The ugly truth about Russia's law against gay "propaganda," now the subject of worldwide protests and boycotts, is coming into view. And that includes the role of American companies sponsoring the 2014 Winter Olympics in Sochi, as well that of the International Olympic Committee and the U.S. Olympic Committee, in allowing the heinous law to get passed.
White House Press Secretary Jay Carney confirmed on Thursday that President Obama opposes a controversial anti-gay law in Russia, but he said a U.S. boycott of the 2014 Winter Olympics isn’t on the table for the administration.
Local authorities have harassed numerous activists and journalists who criticized or expressed concerns about preparations for the 2014 Winter Olympic Games in Sochi. The six-month countdown to the Sochi Games opening ceremony is this week.
"Gay people are facing violence in Russia, hate crimes are on the rise, gays are being tortured, crimes are not being investigated, and victims of crimes do not go to the police because of the fear of being exposed. We are glad that people can learn about it now. This law portrays gays as criminals, because, supposedly, children need protection from everything gay. When people realize that this law creates grounds for violence, they will stop supporting these laws, because no one supports violence."
In 1962 boxer Emile Griffith was in the ring against Benny Paret, when he seemed to explode with anger and pummeled his opponent with such force that, after getting knocked out, Paret died of his injuries. It was eventually revealed that before that some time before the fight Paret had called Griffith a "maricón."

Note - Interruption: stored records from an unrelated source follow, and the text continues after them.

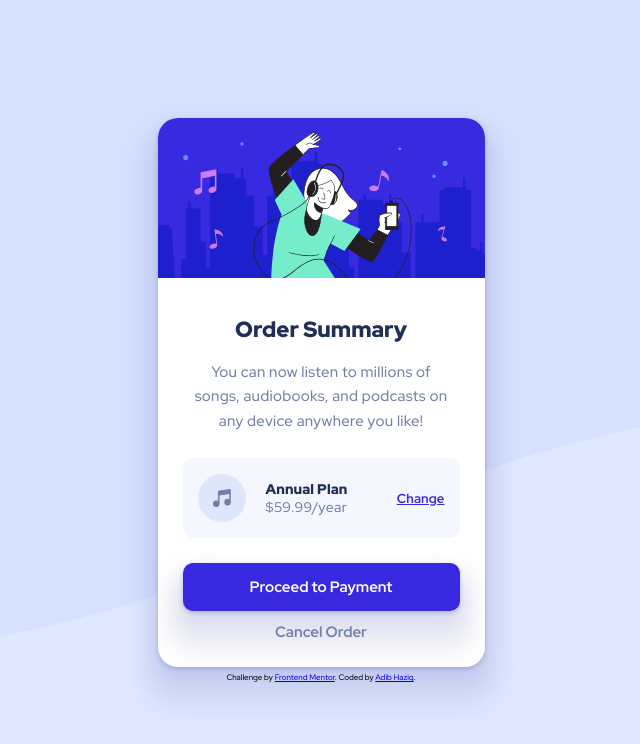
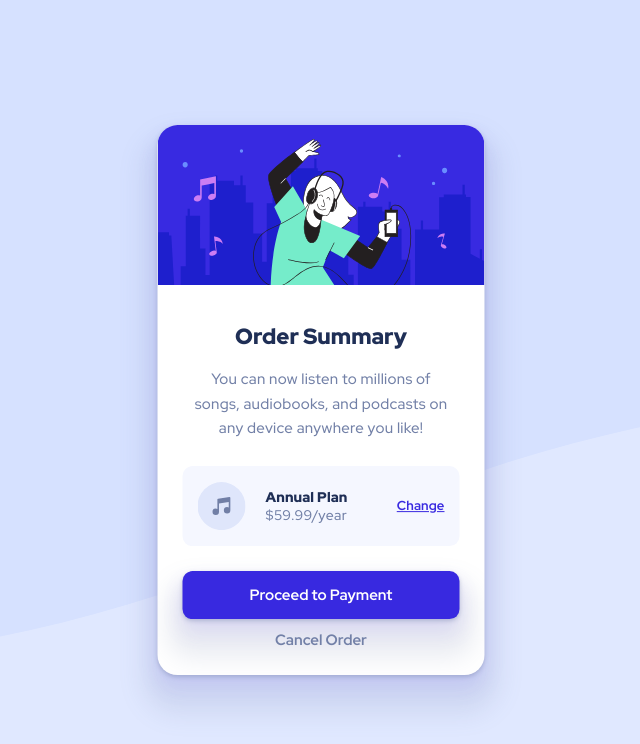
Before and after one commit to mirzamohid/Frontend_Mentor_-_Order_summary_card_component, a plain HTML site: page index.html in a window 1280 px wide. Shown: the whole page, without its empty margins (319-959 px from the left). Drawn offline with Linux system fonts and the light colour scheme.

Commit message:
Detailing

```diff
--- a/index.html
+++ b/index.html
@@ -4,11 +4,12 @@
     <meta charset="UTF-8" />
     <meta http-equiv="X-UA-Compatible" content="IE=edge" />
     <meta name="viewport" content="width=device-width, initial-scale=1.0" />
-    <title>Document</title>
+    <title>Order Summary Card Component</title>
 
     <link rel="stylesheet" href="style.css">
   </head>
   <body>
+    <div class="wrapper">
     <div class="card">
       <img src="images/illustration-hero.svg" alt="Illustration of a happy woman enjoying music on her device" />
       <div class="summary-content">
@@ -37,5 +38,6 @@
       Challenge by <a href="https://www.frontendmentor.io?ref=challenge" target="_blank">Frontend Mentor</a>.
       Coded by <a href="#">Adib Haziq</a>.
     </div>
+    </div>
   </body>
 </html>
--- a/style.css
+++ b/style.css
@@ -53,13 +53,15 @@ body {
     font-family: 'Red Hat Display', sans-serif;
     font-size: var(--font-bodyParagraph);
     background: var(--color-primary-paleBlue) url(images/pattern-background-mobile.svg) no-repeat top/100%;
-    display: flex;
-    justify-content: center;
-    align-items: center;
-    flex-direction: column;
-    gap: 5px;
 }
 
+.wrapper {
+    position: absolute;
+    top: 50%;
+    left: 50%;
+    margin-right: -50%;
+    transform: translate(-50%, -50%)
+}
 .card {
     width: 327px;
     background: white;
@@ -188,6 +190,7 @@ body {
 .attribution {
     text-align: center;
     font-size: 8px;
+    display: none;
 }
 
 @media screen and (min-width: 1440px) {
```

NBC Sports has pledged to expose Russia’s anti-gay “propaganda” law during its exclusive coverage of the 2014 Winter Olympics in Stochi. Since the law’s passage on June 10, however, NBC’s news programming has almost completely ignored the controversy surrounding the measure, raising concerns about their willingness to report on the law during the event next February.